■ **To do**: Repeat each line of the data below exactly, but skip the pictures.

(Working data Opens)

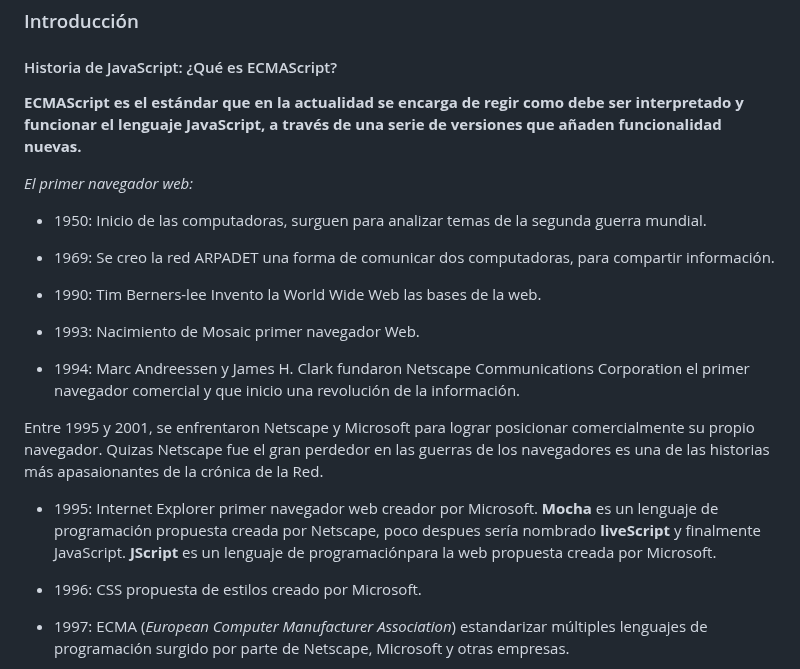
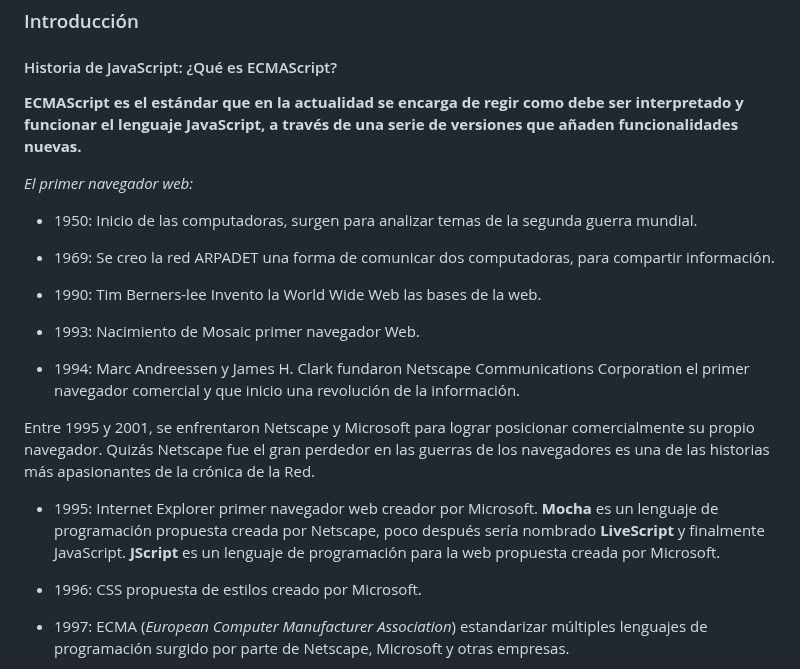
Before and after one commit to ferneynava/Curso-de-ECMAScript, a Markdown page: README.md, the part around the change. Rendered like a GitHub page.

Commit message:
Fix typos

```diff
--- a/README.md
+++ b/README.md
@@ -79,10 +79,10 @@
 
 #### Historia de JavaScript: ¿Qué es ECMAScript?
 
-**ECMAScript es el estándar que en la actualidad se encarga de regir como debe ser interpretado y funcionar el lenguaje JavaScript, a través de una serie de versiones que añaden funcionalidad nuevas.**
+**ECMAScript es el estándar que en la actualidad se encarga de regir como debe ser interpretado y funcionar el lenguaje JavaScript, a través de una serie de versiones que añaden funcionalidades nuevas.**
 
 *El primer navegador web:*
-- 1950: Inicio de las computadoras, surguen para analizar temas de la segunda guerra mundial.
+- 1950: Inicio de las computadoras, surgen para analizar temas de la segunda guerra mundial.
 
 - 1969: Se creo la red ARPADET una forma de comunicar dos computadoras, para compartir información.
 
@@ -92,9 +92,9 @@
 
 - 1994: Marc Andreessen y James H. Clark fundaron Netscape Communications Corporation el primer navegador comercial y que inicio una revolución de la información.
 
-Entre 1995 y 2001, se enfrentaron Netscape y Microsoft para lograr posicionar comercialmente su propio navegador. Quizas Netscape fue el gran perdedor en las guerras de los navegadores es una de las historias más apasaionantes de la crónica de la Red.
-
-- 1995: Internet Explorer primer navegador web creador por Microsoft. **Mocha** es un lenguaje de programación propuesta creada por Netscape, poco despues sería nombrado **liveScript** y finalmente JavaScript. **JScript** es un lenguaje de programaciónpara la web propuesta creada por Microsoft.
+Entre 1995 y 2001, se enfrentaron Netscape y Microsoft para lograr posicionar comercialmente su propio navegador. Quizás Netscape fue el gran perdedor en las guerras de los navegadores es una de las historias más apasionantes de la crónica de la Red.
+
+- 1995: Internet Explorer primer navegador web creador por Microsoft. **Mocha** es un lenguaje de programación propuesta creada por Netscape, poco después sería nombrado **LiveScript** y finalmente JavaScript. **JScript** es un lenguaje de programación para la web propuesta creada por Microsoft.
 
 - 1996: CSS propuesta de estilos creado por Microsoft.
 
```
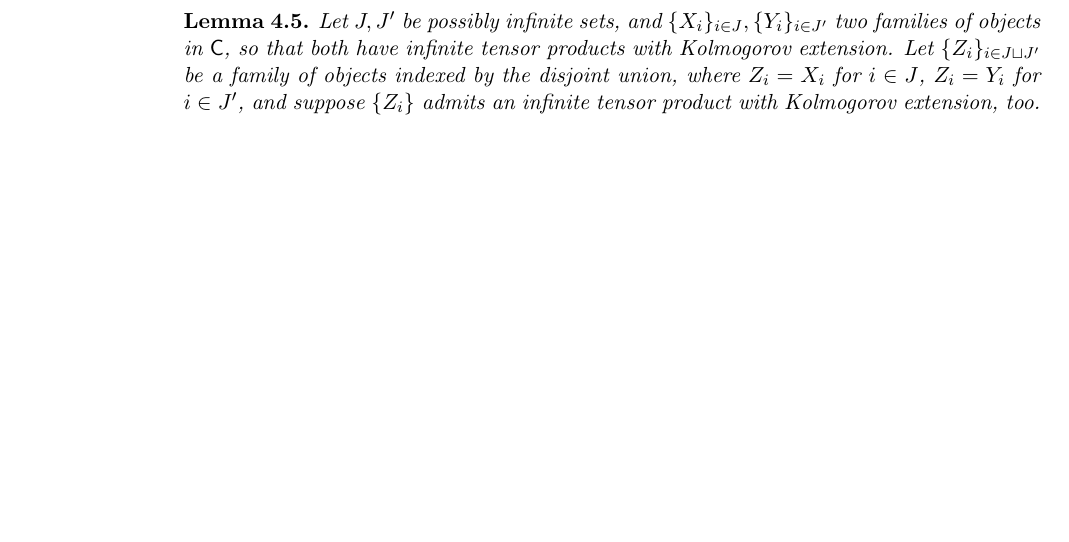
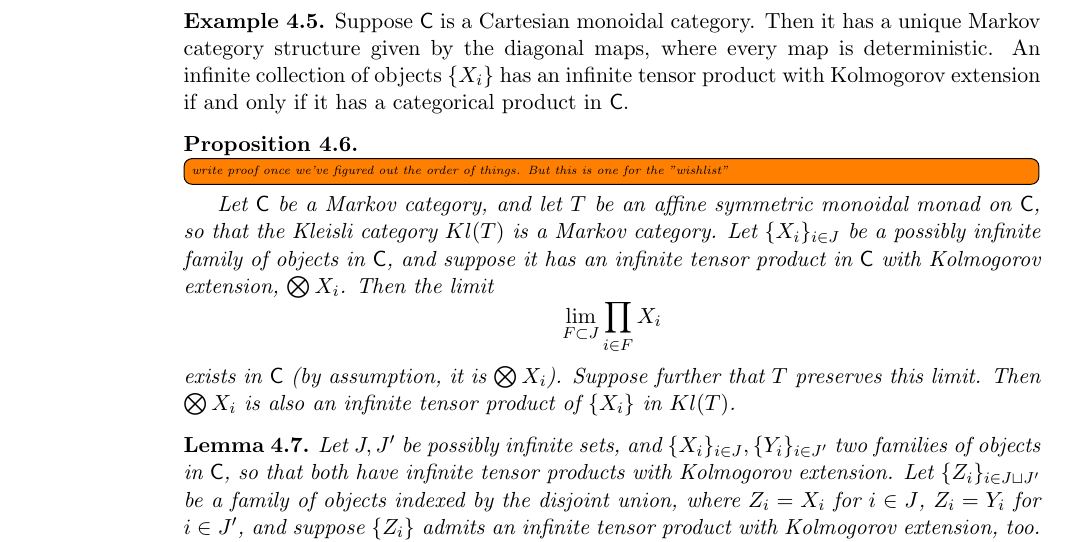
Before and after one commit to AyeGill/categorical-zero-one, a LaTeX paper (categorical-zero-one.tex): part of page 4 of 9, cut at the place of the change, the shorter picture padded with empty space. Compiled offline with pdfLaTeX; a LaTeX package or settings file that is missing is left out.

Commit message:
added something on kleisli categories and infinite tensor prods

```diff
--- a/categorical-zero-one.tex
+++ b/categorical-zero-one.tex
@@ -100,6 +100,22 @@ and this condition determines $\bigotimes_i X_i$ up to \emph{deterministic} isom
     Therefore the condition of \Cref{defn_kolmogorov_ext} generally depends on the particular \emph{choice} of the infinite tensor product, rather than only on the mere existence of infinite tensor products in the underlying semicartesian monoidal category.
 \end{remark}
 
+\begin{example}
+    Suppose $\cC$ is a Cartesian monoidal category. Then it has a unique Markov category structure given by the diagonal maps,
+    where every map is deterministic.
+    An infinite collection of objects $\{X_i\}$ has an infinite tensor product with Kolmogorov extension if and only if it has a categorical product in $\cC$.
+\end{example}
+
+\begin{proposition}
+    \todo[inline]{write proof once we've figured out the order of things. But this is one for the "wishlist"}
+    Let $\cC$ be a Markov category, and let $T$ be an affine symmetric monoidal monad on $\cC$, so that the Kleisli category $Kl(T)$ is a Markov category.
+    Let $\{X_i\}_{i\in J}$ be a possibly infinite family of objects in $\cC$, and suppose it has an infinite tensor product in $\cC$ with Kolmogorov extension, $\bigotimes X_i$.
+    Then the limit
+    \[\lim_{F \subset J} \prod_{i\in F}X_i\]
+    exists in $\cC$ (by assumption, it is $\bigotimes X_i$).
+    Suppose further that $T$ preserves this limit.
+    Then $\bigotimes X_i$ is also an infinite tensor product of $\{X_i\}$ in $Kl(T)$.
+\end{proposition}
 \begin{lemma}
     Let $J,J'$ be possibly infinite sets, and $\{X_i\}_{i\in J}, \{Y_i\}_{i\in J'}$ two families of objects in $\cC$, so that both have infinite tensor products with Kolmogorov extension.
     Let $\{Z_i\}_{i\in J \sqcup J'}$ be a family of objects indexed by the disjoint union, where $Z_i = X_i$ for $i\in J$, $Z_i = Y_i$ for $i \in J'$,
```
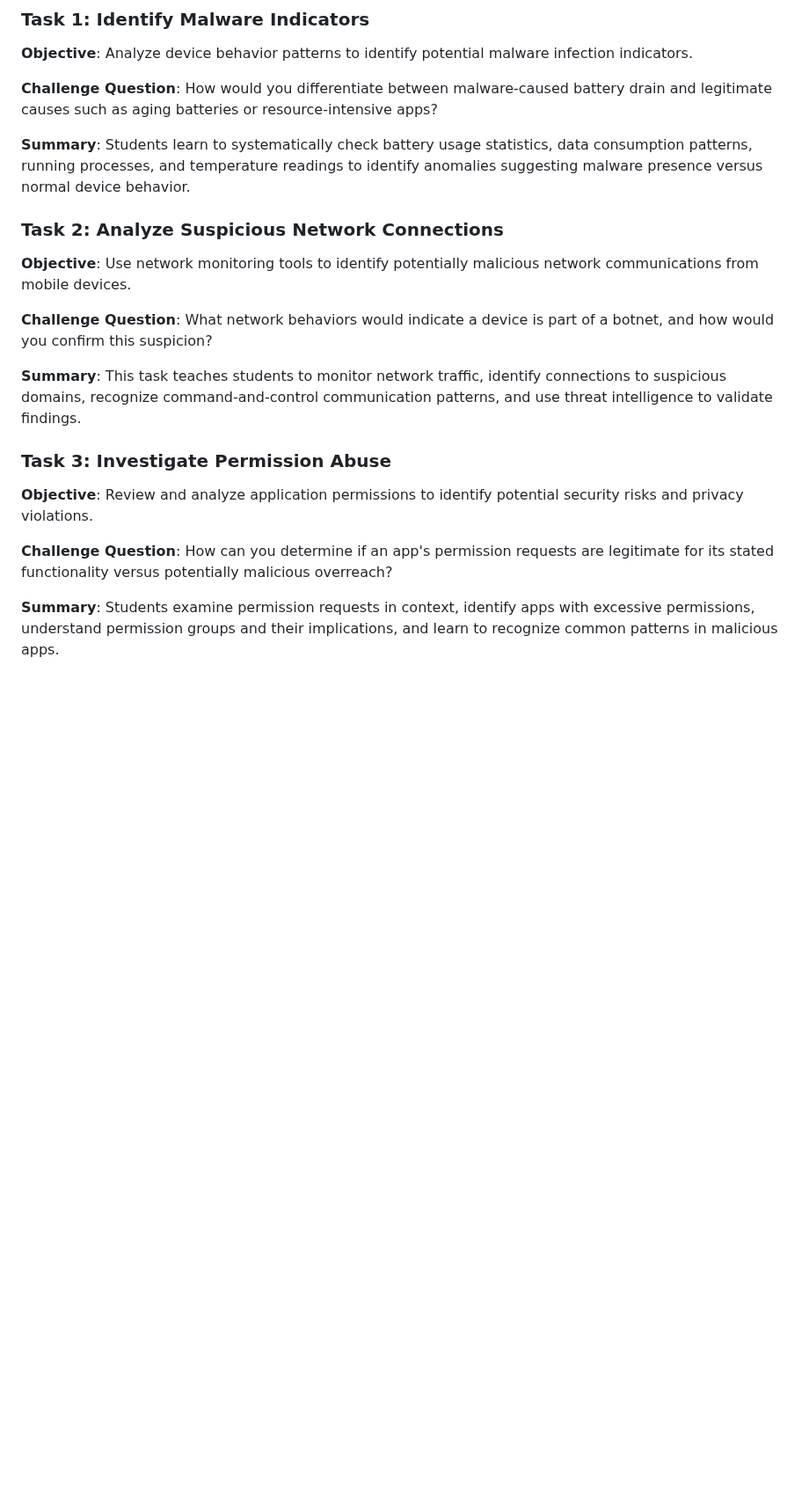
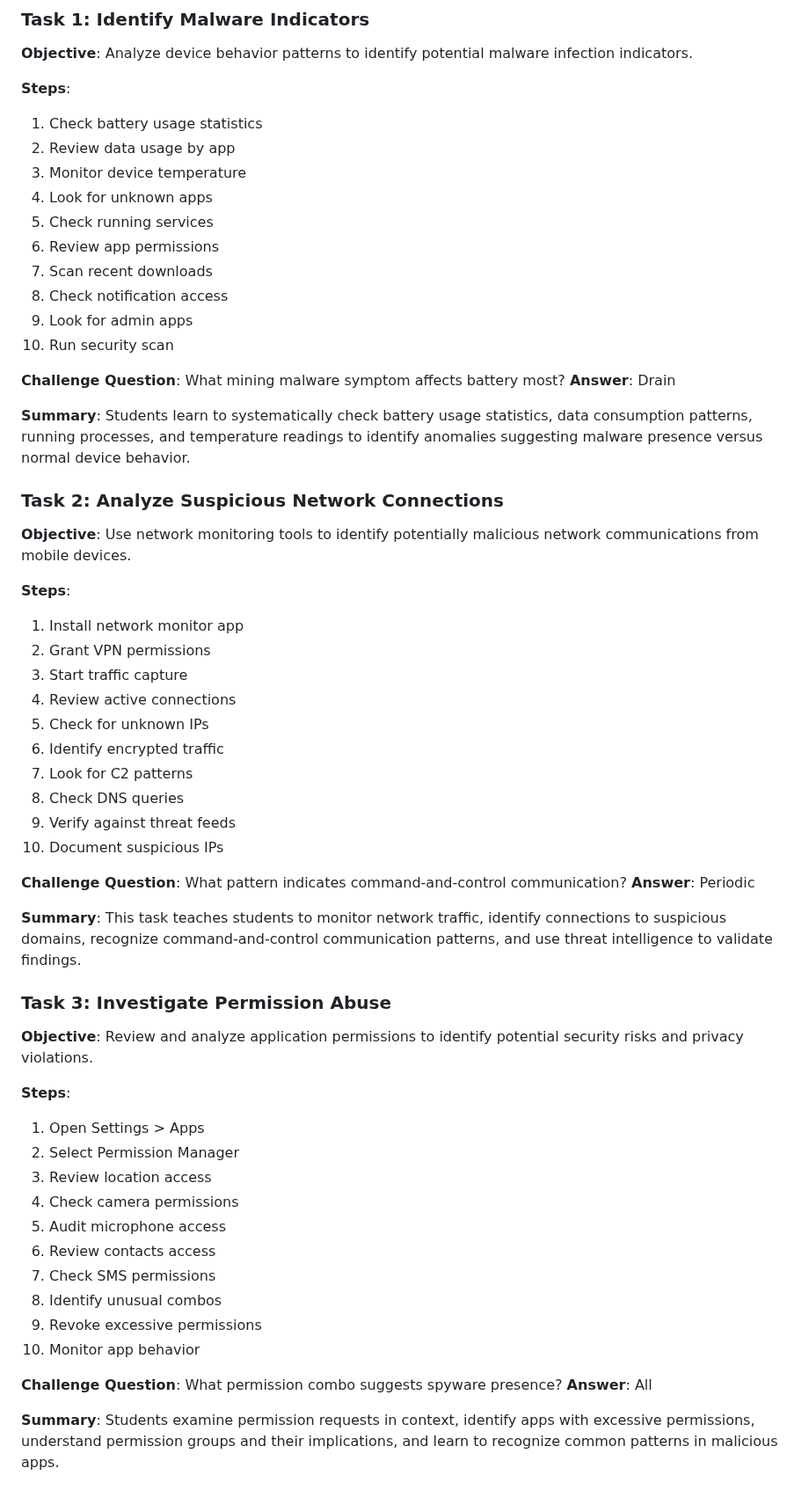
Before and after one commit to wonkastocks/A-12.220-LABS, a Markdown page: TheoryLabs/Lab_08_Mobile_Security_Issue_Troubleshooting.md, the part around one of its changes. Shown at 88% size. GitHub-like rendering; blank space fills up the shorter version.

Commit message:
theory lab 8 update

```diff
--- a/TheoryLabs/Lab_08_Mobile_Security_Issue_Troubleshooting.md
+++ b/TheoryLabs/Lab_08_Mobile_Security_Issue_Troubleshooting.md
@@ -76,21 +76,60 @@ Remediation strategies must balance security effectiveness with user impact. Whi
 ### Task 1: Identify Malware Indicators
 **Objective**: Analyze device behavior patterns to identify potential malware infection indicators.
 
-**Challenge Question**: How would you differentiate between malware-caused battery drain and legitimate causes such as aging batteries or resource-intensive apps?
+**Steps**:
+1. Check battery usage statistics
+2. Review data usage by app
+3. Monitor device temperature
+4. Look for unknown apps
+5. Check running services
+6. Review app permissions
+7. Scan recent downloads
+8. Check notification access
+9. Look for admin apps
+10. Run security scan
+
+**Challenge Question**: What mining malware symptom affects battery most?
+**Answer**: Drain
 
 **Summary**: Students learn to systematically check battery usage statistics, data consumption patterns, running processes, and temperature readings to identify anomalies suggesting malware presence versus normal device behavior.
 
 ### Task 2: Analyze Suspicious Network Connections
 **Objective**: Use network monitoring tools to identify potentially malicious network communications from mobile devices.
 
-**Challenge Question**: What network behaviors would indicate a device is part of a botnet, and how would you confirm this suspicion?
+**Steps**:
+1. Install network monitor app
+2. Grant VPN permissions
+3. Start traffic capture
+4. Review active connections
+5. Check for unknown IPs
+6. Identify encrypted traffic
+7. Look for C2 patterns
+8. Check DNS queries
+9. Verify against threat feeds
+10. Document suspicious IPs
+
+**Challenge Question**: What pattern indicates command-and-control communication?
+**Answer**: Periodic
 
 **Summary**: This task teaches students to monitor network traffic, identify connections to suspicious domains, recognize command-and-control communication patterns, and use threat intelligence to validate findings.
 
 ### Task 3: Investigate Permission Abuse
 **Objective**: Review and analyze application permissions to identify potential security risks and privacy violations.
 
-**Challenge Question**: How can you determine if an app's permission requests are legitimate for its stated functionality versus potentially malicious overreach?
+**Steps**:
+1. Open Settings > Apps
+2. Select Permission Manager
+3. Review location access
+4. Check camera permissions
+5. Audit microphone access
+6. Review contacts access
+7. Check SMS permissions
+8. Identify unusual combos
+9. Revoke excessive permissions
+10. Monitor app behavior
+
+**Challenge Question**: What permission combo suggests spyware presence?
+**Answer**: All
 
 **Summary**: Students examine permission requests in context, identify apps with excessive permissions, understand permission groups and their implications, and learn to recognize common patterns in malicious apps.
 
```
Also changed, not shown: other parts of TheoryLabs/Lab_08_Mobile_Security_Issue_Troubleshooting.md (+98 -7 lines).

(Working data Closes)

■ **Response to the exercise**:
Before and after one commit to ferneynava/Curso-de-ECMAScript, a Markdown page: README.md, the part around the change. Rendered like a GitHub page.

Commit message:
Fix typos

```diff
--- a/README.md
+++ b/README.md
@@ -79,10 +79,10 @@
 
 #### Historia de JavaScript: ¿Qué es ECMAScript?
 
-**ECMAScript es el estándar que en la actualidad se encarga de regir como debe ser interpretado y funcionar el lenguaje JavaScript, a través de una serie de versiones que añaden funcionalidad nuevas.**
+**ECMAScript es el estándar que en la actualidad se encarga de regir como debe ser interpretado y funcionar el lenguaje JavaScript, a través de una serie de versiones que añaden funcionalidades nuevas.**
 
 *El primer navegador web:*
-- 1950: Inicio de las computadoras, surguen para analizar temas de la segunda guerra mundial.
+- 1950: Inicio de las computadoras, surgen para analizar temas de la segunda guerra mundial.
 
 - 1969: Se creo la red ARPADET una forma de comunicar dos computadoras, para compartir información.
 
@@ -92,9 +92,9 @@
 
 - 1994: Marc Andreessen y James H. Clark fundaron Netscape Communications Corporation el primer navegador comercial y que inicio una revolución de la información.
 
-Entre 1995 y 2001, se enfrentaron Netscape y Microsoft para lograr posicionar comercialmente su propio navegador. Quizas Netscape fue el gran perdedor en las guerras de los navegadores es una de las historias más apasaionantes de la crónica de la Red.
-
-- 1995: Internet Explorer primer navegador web creador por Microsoft. **Mocha** es un lenguaje de programación propuesta creada por Netscape, poco despues sería nombrado **liveScript** y finalmente JavaScript. **JScript** es un lenguaje de programaciónpara la web propuesta creada por Microsoft.
+Entre 1995 y 2001, se enfrentaron Netscape y Microsoft para lograr posicionar comercialmente su propio navegador. Quizás Netscape fue el gran perdedor en las guerras de los navegadores es una de las historias más apasionantes de la crónica de la Red.
+
+- 1995: Internet Explorer primer navegador web creador por Microsoft. **Mocha** es un lenguaje de programación propuesta creada por Netscape, poco después sería nombrado **LiveScript** y finalmente JavaScript. **JScript** es un lenguaje de programación para la web propuesta creada por Microsoft.
 
 - 1996: CSS propuesta de estilos creado por Microsoft.
 
```
Before and after one commit to AyeGill/categorical-zero-one, a LaTeX paper (categorical-zero-one.tex): part of page 4 of 9, cut at the place of the change, the shorter picture padded with empty space. Compiled offline with pdfLaTeX; a LaTeX package or settings file that is missing is left out.

Commit message:
added something on kleisli categories and infinite tensor prods

```diff
--- a/categorical-zero-one.tex
+++ b/categorical-zero-one.tex
@@ -100,6 +100,22 @@ and this condition determines $\bigotimes_i X_i$ up to \emph{deterministic} isom
     Therefore the condition of \Cref{defn_kolmogorov_ext} generally depends on the particular \emph{choice} of the infinite tensor product, rather than only on the mere existence of infinite tensor products in the underlying semicartesian monoidal category.
 \end{remark}
 
+\begin{example}
+    Suppose $\cC$ is a Cartesian monoidal category. Then it has a unique Markov category structure given by the diagonal maps,
+    where every map is deterministic.
+    An infinite collection of objects $\{X_i\}$ has an infinite tensor product with Kolmogorov extension if and only if it has a categorical product in $\cC$.
+\end{example}
+
+\begin{proposition}
+    \todo[inline]{write proof once we've figured out the order of things. But this is one for the "wishlist"}
+    Let $\cC$ be a Markov category, and let $T$ be an affine symmetric monoidal monad on $\cC$, so that the Kleisli category $Kl(T)$ is a Markov category.
+    Let $\{X_i\}_{i\in J}$ be a possibly infinite family of objects in $\cC$, and suppose it has an infinite tensor product in $\cC$ with Kolmogorov extension, $\bigotimes X_i$.
+    Then the limit
+    \[\lim_{F \subset J} \prod_{i\in F}X_i\]
+    exists in $\cC$ (by assumption, it is $\bigotimes X_i$).
+    Suppose further that $T$ preserves this limit.
+    Then $\bigotimes X_i$ is also an infinite tensor product of $\{X_i\}$ in $Kl(T)$.
+\end{proposition}
 \begin{lemma}
     Let $J,J'$ be possibly infinite sets, and $\{X_i\}_{i\in J}, \{Y_i\}_{i\in J'}$ two families of objects in $\cC$, so that both have infinite tensor products with Kolmogorov extension.
     Let $\{Z_i\}_{i\in J \sqcup J'}$ be a family of objects indexed by the disjoint union, where $Z_i = X_i$ for $i\in J$, $Z_i = Y_i$ for $i \in J'$,
```
Before and after one commit to wonkastocks/A-12.220-LABS, a Markdown page: TheoryLabs/Lab_08_Mobile_Security_Issue_Troubleshooting.md, the part around one of its changes. Shown at 88% size. GitHub-like rendering; blank space fills up the shorter version.

Commit message:
theory lab 8 update

```diff
--- a/TheoryLabs/Lab_08_Mobile_Security_Issue_Troubleshooting.md
+++ b/TheoryLabs/Lab_08_Mobile_Security_Issue_Troubleshooting.md
@@ -76,21 +76,60 @@ Remediation strategies must balance security effectiveness with user impact. Whi
 ### Task 1: Identify Malware Indicators
 **Objective**: Analyze device behavior patterns to identify potential malware infection indicators.
 
-**Challenge Question**: How would you differentiate between malware-caused battery drain and legitimate causes such as aging batteries or resource-intensive apps?
+**Steps**:
+1. Check battery usage statistics
+2. Review data usage by app
+3. Monitor device temperature
+4. Look for unknown apps
+5. Check running services
+6. Review app permissions
+7. Scan recent downloads
+8. Check notification access
+9. Look for admin apps
+10. Run security scan
+
+**Challenge Question**: What mining malware symptom affects battery most?
+**Answer**: Drain
 
 **Summary**: Students learn to systematically check battery usage statistics, data consumption patterns, running processes, and temperature readings to identify anomalies suggesting malware presence versus normal device behavior.
 
 ### Task 2: Analyze Suspicious Network Connections
 **Objective**: Use network monitoring tools to identify potentially malicious network communications from mobile devices.
 
-**Challenge Question**: What network behaviors would indicate a device is part of a botnet, and how would you confirm this suspicion?
+**Steps**:
+1. Install network monitor app
+2. Grant VPN permissions
+3. Start traffic capture
+4. Review active connections
+5. Check for unknown IPs
+6. Identify encrypted traffic
+7. Look for C2 patterns
+8. Check DNS queries
+9. Verify against threat feeds
+10. Document suspicious IPs
+
+**Challenge Question**: What pattern indicates command-and-control communication?
+**Answer**: Periodic
 
 **Summary**: This task teaches students to monitor network traffic, identify connections to suspicious domains, recognize command-and-control communication patterns, and use threat intelligence to validate findings.
 
 ### Task 3: Investigate Permission Abuse
 **Objective**: Review and analyze application permissions to identify potential security risks and privacy violations.
 
-**Challenge Question**: How can you determine if an app's permission requests are legitimate for its stated functionality versus potentially malicious overreach?
+**Steps**:
+1. Open Settings > Apps
+2. Select Permission Manager
+3. Review location access
+4. Check camera permissions
+5. Audit microphone access
+6. Review contacts access
+7. Check SMS permissions
+8. Identify unusual combos
+9. Revoke excessive permissions
+10. Monitor app behavior
+
+**Challenge Question**: What permission combo suggests spyware presence?
+**Answer**: All
 
 **Summary**: Students examine permission requests in context, identify apps with excessive permissions, understand permission groups and their implications, and learn to recognize common patterns in malicious apps.
 
```
Also changed, not shown: other parts of TheoryLabs/Lab_08_Mobile_Security_Issue_Troubleshooting.md (+98 -7 lines).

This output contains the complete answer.